Chapman and Hall/CRC
Statistical analyses of the numbers, lengths, and orientations of fission tracks etched in minerals yield dating and thermal history information valuable in geological and geoscience applications, particularly in oil exploration. Fission tracks can be represented mathematically by a stochastic process of randomly oriented line segments in three dimensions, and this "line segment" model can describe and explain the essential statistical features of the data, providing a rigorous foundation for quantitative modelling and simulation studies.
Statistics for Fission Track Analysis explores the line segment model and its consequences for the analysis and interpretation of data. The author derives the equations for fission track data and the theoretical probability distributions for the number, orientation, and length measurements of the tracks. He sets out the theory of fission track dating and through numerical examples, presents methods for analyzing and interpreting fission track counts. Later chapters address statistical models for situations in which samples contain mixtures of fission track ages. These methods, along with observation features of the various measurements, are illustrated by real examples. Finally, the author brings together the theoretical and observation aspects to formulate a joint likelihood function of counts, lengths, and angles as a basis for parametric thermal history modelling. An appendix provides general notes on statistical concepts and methods.

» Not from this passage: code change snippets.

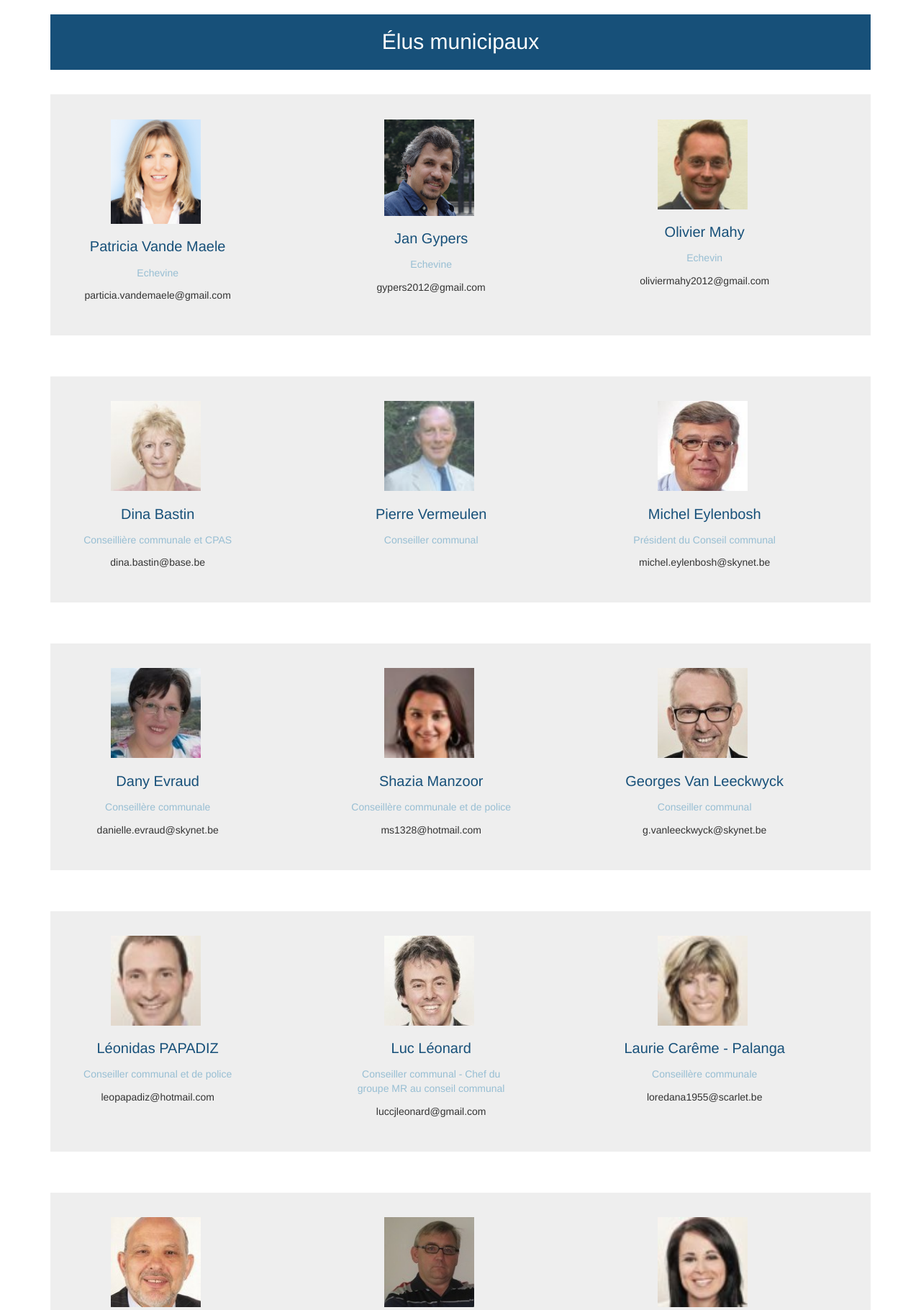
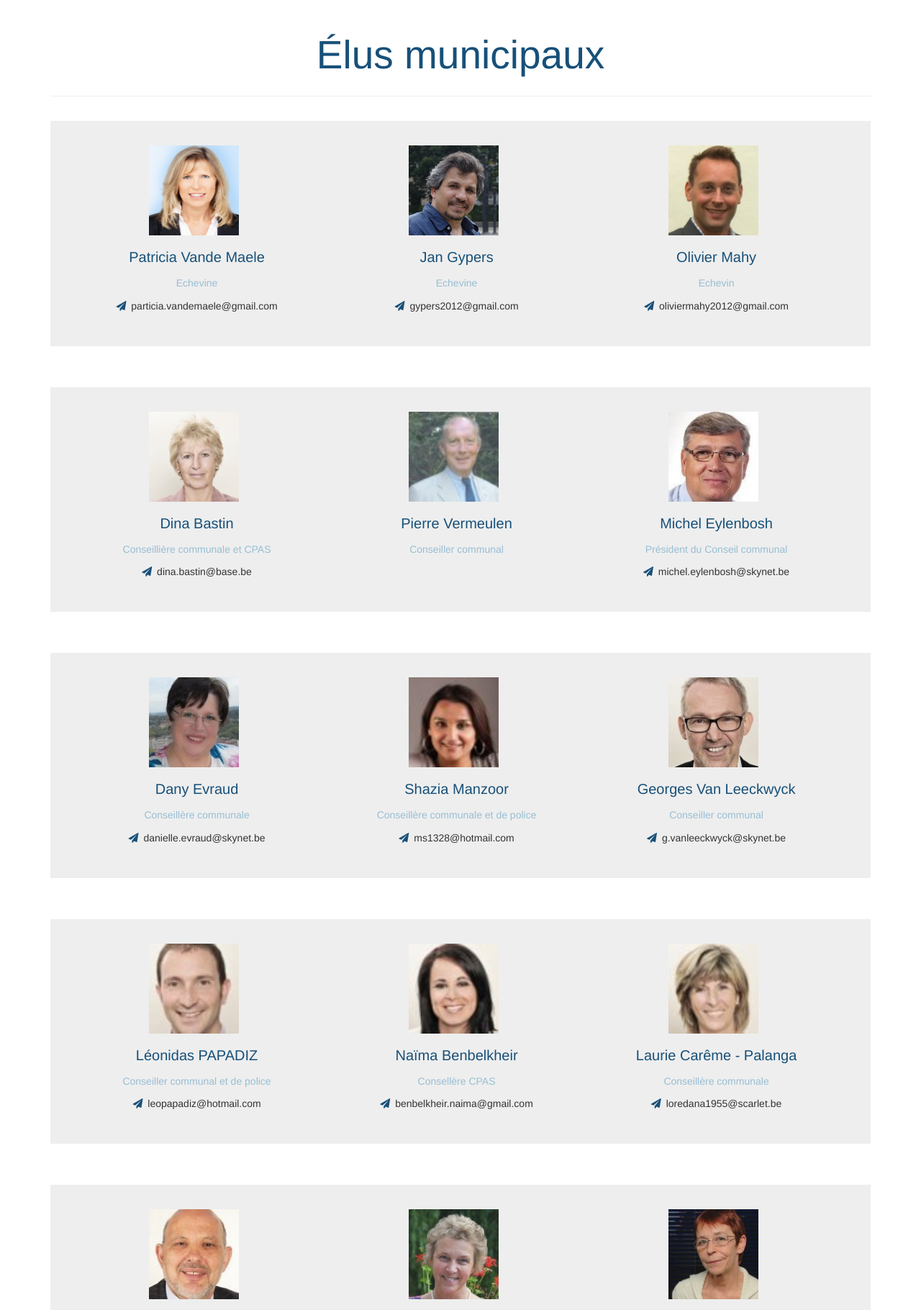
Before and after one commit to dyablinus/schepmans_clean, a CodeIgniter app: page /schepmans/equipe in a window 1280 px wide. Shown: the part 189-2009 px from the top of the page at 72% size. Run offline with CodeIgniter, Linux system fonts and the light colour scheme; some libraries are stand-ins or nearby versions.

Commit message:
fin page equipe ajout d 'un membre, changement titre

```diff
--- a/application/views/schepmans/equipe.php
+++ b/application/views/schepmans/equipe.php
@@ -5,14 +5,14 @@
     <div class="col-xs-4 col-sm-4 col-md-4 col-lg-4">
 
         <div class="col-xs-4 col-sm-4 col-md-4 col-lg-4">
-            <img class=" portrait_equipe" src="<?= base_url ("assets/images/equipe/1.jpg") ?>" alt="">
+            <img class=" portrait_equipe" src="<?= base_url("assets/images/equipe/1.jpg ") ?>" alt="">
 
         </div>
 
         <div class="col-xs-8 col-sm-8 col-md-8 col-lg-8 block_equipe">
             <div class="elue_equipe">Patricia Vande Maele</div>
             <div class="role_equipe">Echevine</div>
-            <div class="email_equipe">particia.vandemaele@gmail.com</div>
+            <div class="email_equipe"><i class="fa fa-paper-plane plane_equipe" aria-hidden="true"></i>particia.vandemaele@gmail.com</div>
         </div>
 
     </div>
@@ -21,14 +21,14 @@
     <div class="col-xs-4 col-sm-4 col-md-4 col-lg-4">
 
         <div class="col-xs-4 col-sm-4 col-md-4 col-lg-4">
-            <img class=" portrait_equipe" src="<?= base_url ("assets/images/equipe/2.jpg") ?>" alt="">
+            <img class=" portrait_equipe" src="<?= base_url("assets/images/equipe/2.jpg ") ?>" alt="">
 
         </div>
 
         <div class="col-xs-8 col-sm-8 col-md-8 col-lg-8 block_equipe">
             <div class="elue_equipe">Jan Gypers</div>
             <div class="role_equipe">Echevine</div>
-            <div class="email_equipe">gypers2012@gmail.com</div>
+            <div class="email_equipe"><i class="fa fa-paper-plane plane_equipe" aria-hidden="true"></i>gypers2012@gmail.com</div>
         </div>
 
     </div>
@@ -37,14 +37,14 @@
     <div class="col-xs-4 col-sm-4 col-md-4 col-lg-4">
 
         <div class="col-xs-4 col-sm-4 col-md-4 col-lg-4">
-            <img class=" portrait_equipe" src="<?= base_url ("assets/images/equipe/3.jpg") ?>" alt="">
+            <img class=" portrait_equipe" src="<?= base_url("assets/images/equipe/3.jpg ") ?>" alt="">
 
         </div>
 
         <div class="col-xs-8 col-sm-8 col-md-8 col-lg-8 block_equipe">
             <div class="elue_equipe">Olivier Mahy</div>
             <div class="role_equipe">Echevin</div>
-            <div class="email_equipe">oliviermahy2012@gmail.com</div>
+            <div class="email_equipe"><i class="fa fa-paper-plane plane_equipe" aria-hidden="true"></i>oliviermahy2012@gmail.com</div>
         </div>
 
     </div>
@@ -59,14 +59,14 @@
     <div class="col-xs-4 col-sm-4 col-md-4 col-lg-4">
 
         <div class="col-xs-4 col-sm-4 col-md-4 col-lg-4">
-            <img class=" portrait_equipe" src="<?= base_url ("assets/images/equipe/4.jpg") ?>" alt="">
+            <img class=" portrait_equipe" src="<?= base_url("assets/images/equipe/4.jpg ") ?>" alt="">
 
         </div>
 
         <div class="col-xs-8 col-sm-8 col-md-8 col-lg-8 block_equipe">
             <div class="elue_equipe">Dina Bastin</div>
             <div class="role_equipe">Conseillière communale et CPAS</div>
-            <div class="email_equipe">dina.bastin@base.be</div>
+            <div class="email_equipe"><i class="fa fa-paper-plane plane_equipe" aria-hidden="true"></i>dina.bastin@base.be</div>
         </div>
 
     </div>
@@ -75,7 +75,7 @@
     <div class="col-xs-4 col-sm-4 col-md-4 col-lg-4">
 
         <div class="col-xs-4 col-sm-4 col-md-4 col-lg-4">
-            <img class=" portrait_equipe" src="<?= base_url ("assets/images/equipe/5.jpg") ?>" alt="">
+            <img class=" portrait_equipe" src="<?= base_url("assets/images/equipe/5.jpg ") ?>" alt="">
 
         </div>
 
@@ -91,14 +91,14 @@
     <div class="col-xs-4 col-sm-4 col-md-4 col-lg-4">
 
         <div class="col-xs-4 col-sm-4 col-md-4 col-lg-4">
-            <img class=" portrait_equipe" src="<?= base_url ("assets/images/equipe/6.jpg") ?>" alt="">
+            <img class=" portrait_equipe" src="<?= base_url("assets/images/equipe/6.jpg ") ?>" alt="">
 
         </div>
 
         <div class="col-xs-8 col-sm-8 col-md-8 col-lg-8 block_equipe">
             <div class="elue_equipe">Michel Eylenbosh</div>
             <div class="role_equipe">Président du Conseil communal</div>
-            <div class="email_equipe">michel.eylenbosh@skynet.be</div>
+            <div class="email_equipe"><i class="fa fa-paper-plane plane_equipe" aria-hidden="true"></i>michel.eylenbosh@skynet.be</div>
         </div>
 
     </div>
@@ -113,14 +113,14 @@
     <div class="col-xs-4 col-sm-4 col-md-4 col-lg-4">
 
         <div class="col-xs-4 col-sm-4 col-md-4 col-lg-4">
-            <img class=" portrait_equipe" src="<?= base_url ("assets/images/equipe/7.jpg") ?>" alt="">
+            <img class=" portrait_equipe" src="<?= base_url("assets/images/equipe/7.jpg ") ?>" alt="">
 
         </div>
 
         <div class="col-xs-8 col-sm-8 col-md-8 col-lg-8 block_equipe">
             <div class="elue_equipe">Dany Evraud</div>
             <div class="role_equipe">Conseillère communale</div>
-            <div class="email_equipe">danielle.evraud@skynet.be</div>
+            <div class="email_equipe"><i class="fa fa-paper-plane plane_equipe" aria-hidden="true"></i>danielle.evraud@skynet.be</div>
         </div>
 
     </div>
@@ -129,14 +129,14 @@
     <div class="col-xs-4 col-sm-4 col-md-4 col-lg-4">
 
         <div class="col-xs-4 col-sm-4 col-md-4 col-lg-4">
-            <img class=" portrait_equipe" src="<?= base_url ("assets/images/equipe/8.jpg") ?>" alt="">
+            <img class=" portrait_equipe" src="<?= base_url("assets/images/equipe/8.jpg ") ?>" alt="">
 
         </div>
 
         <div class="col-xs-8 col-sm-8 col-md-8 col-lg-8 block_equipe">
             <div class="elue_equipe">Shazia Manzoor</div>
             <div class="role_equipe">Conseillère communale et de police</div>
-            <div class="email_equipe">ms1328@hotmail.com</div>
+            <div class="email_equipe"><i class="fa fa-paper-plane plane_equipe" aria-hidden="true"></i>ms1328@hotmail.com</div>
         </div>
 
     </div>
@@ -145,14 +145,14 @@
     <div class="col-xs-4 col-sm-4 col-md-4 col-lg-4">
 
         <div class="col-xs-4 col-sm-4 col-md-4 col-lg-4">
-            <img class=" portrait_equipe" src="<?= base_url ("assets/images/equipe/9.jpg") ?>" alt="">
+            <img class=" portrait_equipe" src="<?= base_url("assets/images/equipe/9.jpg ") ?>" alt="">
 
         </div>
 
         <div class="col-xs-8 col-sm-8 col-md-8 col-lg-8 block_equipe">
             <div class="elue_equipe">Georges Van Leeckwyck</div>
             <div class="role_equipe">Conseiller communal </div>
-            <div class="email_equipe">g.vanleeckwyck@skynet.be</div>
+            <div class="email_equipe"><i class="fa fa-paper-plane plane_equipe" aria-hidden="true"></i>g.vanleeckwyck@skynet.be</div>
         </div>
 
     </div>
@@ -167,46 +167,43 @@
     <div class="col-xs-4 col-sm-4 col-md-4 col-lg-4">
 
         <div class="col-xs-4 col-sm-4 col-md-4 col-lg-4">
-            <img class=" portrait_equipe" src="<?= base_url ("assets/images/equipe/10.jpg") ?>" alt="">
+            <img class=" portrait_equipe" src="<?= base_url("assets/images/equipe/10.jpg ") ?>" alt="">
 
         </div>
 
         <div class="col-xs-8 col-sm-8 col-md-8 col-lg-8 block_equipe">
             <div class="elue_equipe">Léonidas PAPADIZ</div>
             <div class="role_equipe">Conseiller communal et de police </div>
-            <div class="email_equipe">leopapadiz@hotmail.com</div>
+            <div class="email_equipe"><i class="fa fa-paper-plane plane_equipe" aria-hidden="true"></i>leopapadiz@hotmail.com</div>
         </div>
 
     </div>
 
 
     <div class="col-xs-4 col-sm-4 col-md-4 col-lg-4">
-
         <div class="col-xs-4 col-sm-4 col-md-4 col-lg-4">
-            <img class=" portrait_equipe" src="<?= base_url ("assets/images/equipe/11.jpg") ?>" alt="">
+            <img class=" portrait_equipe" src="<?= base_url("assets/images/equipe/15.jpg ") ?>" alt="">
 
         </div>
 
         <div class="col-xs-8 col-sm-8 col-md-8 col-lg-8 block_equipe">
-            <div class="elue_equipe">Luc Léonard</div>
-            <div class="role_equipe">Conseiller communal - Chef du groupe MR au conseil communal </div>
-            <div class="email_equipe">luccjleonard@gmail.com</div>
+            <div class="elue_equipe">Naïma Benbelkheir</div>
+            <div class="role_equipe">Consellère CPAS </div>
+            <div class="email_equipe"><i class="fa fa-paper-plane plane_equipe" aria-hidden="true"></i>benbelkheir.naima@gmail.com</div>
         </div>
-
     </div>
-
 
     <div class="col-xs-4 col-sm-4 col-md-4 col-lg-4">
 
         <div class="col-xs-4 col-sm-4 col-md-4 col-lg-4">
-            <img class=" portrait_equipe" src="<?= base_url ("assets/images/equipe/12.jpg") ?>" alt="">
+            <img class=" portrait_equipe" src="<?= base_url("assets/images/equipe/12.jpg ") ?>" alt="">
 
         </div>
 
         <div class="col-xs-8 col-sm-8 col-md-8 col-lg-8 block_equipe">
             <div class="elue_equipe">Laurie Carême - Palanga</div>
             <div class="role_equipe">Conseillère communale </div>
-            <div class="email_equipe">loredana1955@scarlet.be</div>
+            <div class="email_equipe"><i class="fa fa-paper-plane plane_equipe" aria-hidden="true"></i>loredana1955@scarlet.be</div>
         </div>
 
     </div>
@@ -221,47 +218,43 @@
     <div class="col-xs-4 col-sm-4 col-md-4 col-lg-4">
 
         <div class="col-xs-4 col-sm-4 col-md-4 col-lg-4">
-            <img class=" portrait_equipe" src="<?= base_url ("assets/images/equipe/13.jpg") ?>" alt="">
+            <img class=" portrait_equipe" src="<?= base_url("assets/images/equipe/13.jpg ") ?>" alt="">
 
         </div>
 
         <div class="col-xs-8 col-sm-8 col-md-8 col-lg-8 block_equipe">
             <div class="elue_equipe">Mohamed El Abboudi</div>
             <div class="role_equipe">Conseiller communal et de police </div>
-            <div class="email_equipe">mo-elabboudi@hotmail.com</div>
+            <div class="email_equipe"><i class="fa fa-paper-plane plane_equipe" aria-hidden="true"></i>mo-elabboudi@hotmail.com</div>
         </div>
 
     </div>
 
 
     <div class="col-xs-4 col-sm-4 col-md-4 col-lg-4">
-
         <div class="col-xs-4 col-sm-4 col-md-4 col-lg-4">
-            <img class=" portrait_equipe" src="<?= base_url ("assets/images/equipe/14.jpg") ?>" alt="">
+            <img class=" portrait_equipe" src="<?= base_url("assets/images/equipe/18.jpg ") ?>" alt="">
 
         </div>
 
         <div class="col-xs-8 col-sm-8 col-md-8 col-lg-8 block_equipe">
-            <div class="elue_equipe">Pascal Gardinal</div>
-            <div class="role_equipe">Conseiller CPAS - Secrétaire et trésorier de la section MR de Molenbeek-Saint-Jean </div>
-            <div class="email_equipe">pascal.gardinal@skynet.be</div>
+            <div class="elue_equipe">Nicole Linders</div>
+            <div class="role_equipe"></div>
+            <div class="email_equipe"><i class="fa fa-paper-plane plane_equipe" aria-hidden="true"></i>niclinders@gmail.com</div>
         </div>
 
     </div>
 
-
     <div class="col-xs-4 col-sm-4 col-md-4 col-lg-4">
-
         <div class="col-xs-4 col-sm-4 col-md-4 col-lg-4">
-            <img class=" portrait_equipe" src="<?= base_url ("assets/images/equipe/15.jpg") ?>" alt="">
+            <img class=" portrait_equipe" src="<?= base_url("assets/images/equipe/17.jpg ") ?>" alt="">
 
         </div>
 
         <div class="col-xs-8 col-sm-8 col-md-8 col-lg-8 block_equipe">
-            <div class="elue_equipe">Naïma Benbelkheir</div>
-            <div class="role_equipe">Consellère CPAS </div>
-            <div class="email_equipe">benbelkheir.naima@gmail.com
-</div>
+            <div class="elue_equipe">Arlette De Backer</div>
+            <div class="role_equipe">Conseillère CPAS </div>
+            <div class="email_equipe"></div>
         </div>
 
     </div>
@@ -274,32 +267,44 @@
 <div class="row row_equipe text-center">
 
     <div class="col-xs-4 col-sm-4 col-md-4 col-lg-4">
-
         <div class="col-xs-4 col-sm-4 col-md-4 col-lg-4">
-            <img class=" portrait_equipe" src="<?= base_url ("assets/images/equipe/16.jpg") ?>" alt="">
+            <img class=" portrait_equipe" src="<?= base_url("assets/images/equipe/16.jpg ") ?>" alt="">
 
         </div>
 
         <div class="col-xs-8 col-sm-8 col-md-8 col-lg-8 block_equipe">
             <div class="elue_equipe">Carine Liekendael</div>
             <div class="role_equipe">Conseillère CPAS </div>
-            <div class="email_equipe">carine.liekendael@gmail.com</div>
+            <div class="email_equipe"><i class="fa fa-paper-plane plane_equipe" aria-hidden="true"></i>carine.liekendael@gmail.com</div>
         </div>
 
     </div>
 
-
+    <div class="col-xs-4 col-sm-4 col-md-4 col-lg-4">
         <div class="col-xs-4 col-sm-4 col-md-4 col-lg-4">
 
-        <div class="col-xs-4 col-sm-4 col-md-4 col-lg-4">
-            <img class=" portrait_equipe" src="<?= base_url ("assets/images/equipe/17.jpg") ?>" alt="">
+            <img class=" portrait_equipe" src="<?= base_url("assets/images/equipe/11.jpg ") ?>" alt="">
 
         </div>
 
         <div class="col-xs-8 col-sm-8 col-md-8 col-lg-8 block_equipe">
-            <div class="elue_equipe">Arlette De Backer</div>
-            <div class="role_equipe">Conseillère CPAS </div>
-            <div class="email_equipe"></div>
+            <div class="elue_equipe">Luc Léonard</div>
+            <div class="role_equipe">Conseiller communal - Chef du groupe MR au conseil communal </div>
+            <div class="email_equipe"><i class="fa fa-paper-plane plane_equipe" aria-hidden="true"></i> luccjleonard@gmail.com</div>
+        </div>
+
+    </div>
+
+    <div class="col-xs-4 col-sm-4 col-md-4 col-lg-4">
+        <div class="col-xs-4 col-sm-4 col-md-4 col-lg-4">
+            <img class=" portrait_equipe" src="<?= base_url("assets/images/equipe/14.jpg ") ?>" alt="">
+
+        </div>
+
+        <div class="col-xs-8 col-sm-8 col-md-8 col-lg-8 block_equipe">
+            <div class="elue_equipe">Pascal Gardinal</div>
+            <div class="role_equipe">Conseiller CPAS - Secrétaire et trésorier de la section MR de Molenbeek-Saint-Jean </div>
+            <div class="email_equipe"><i class="fa fa-paper-plane plane_equipe" aria-hidden="true"></i>pascal.gardinal@skynet.be</div>
         </div>
 
     </div>
--- a/assets/css/equipe.css
+++ b/assets/css/equipe.css
@@ -1,15 +1,15 @@
 #titre_equipe {
-    background-color: #175079;
-    color: white;
-    font-size: 30px;
+    color: #175079;
+    font-size: 55px;
     padding: 1.5% 0;
     margin: 0 0 3% 0;
+    border-bottom: 1px solid #eee;
 }
 
 .row_equipe {
     background-color: #eee;
     margin: 0 0 5% 0;
-    padding: 3% 0;
+    padding: 3% 0 3% 5%;
 }
 
 .elue_equipe {
@@ -27,6 +27,7 @@
 
 .portrait_equipe {
     width: 125px;
+    height: 125px;
     margin: 0 0 20% 62%;
 }
 .email_equipe {
@@ -34,6 +35,11 @@
 }
 .block_equipe{
     margin: 0 0 0 5%;
-    display: inline-block;
+    width: 230px;
     padding: 0 ;
 }
+
+.plane_equipe {
+    color: #175079;
+    margin: 0 3% 0 0;
+}
```
Also changed, not shown: assets/images/equipe/18.jpg (added). Lines whose indentation alone changed are shown as unchanged.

Designed for broad accessibility, this is the first book to fully cover the statistical foundations of fission track analysis. Whether you work in a fission track lab, in archaeological, geological, or geochronological research, or in geological applications of statistics, you will find the background material and practical tools you need to optimize the use of fission track analysis in your work and to make further advances in the field.
Introduction. The Poisson Line Segment Model. Track Counts and Densities: Fission Track Dating. The Population Method. Discrete Mixtures of Ages. Continuous Mixtures of Ages. Probability Distributions of Lengths and Angles. Observational Features of Track Measurements. Further Developments. Appendix.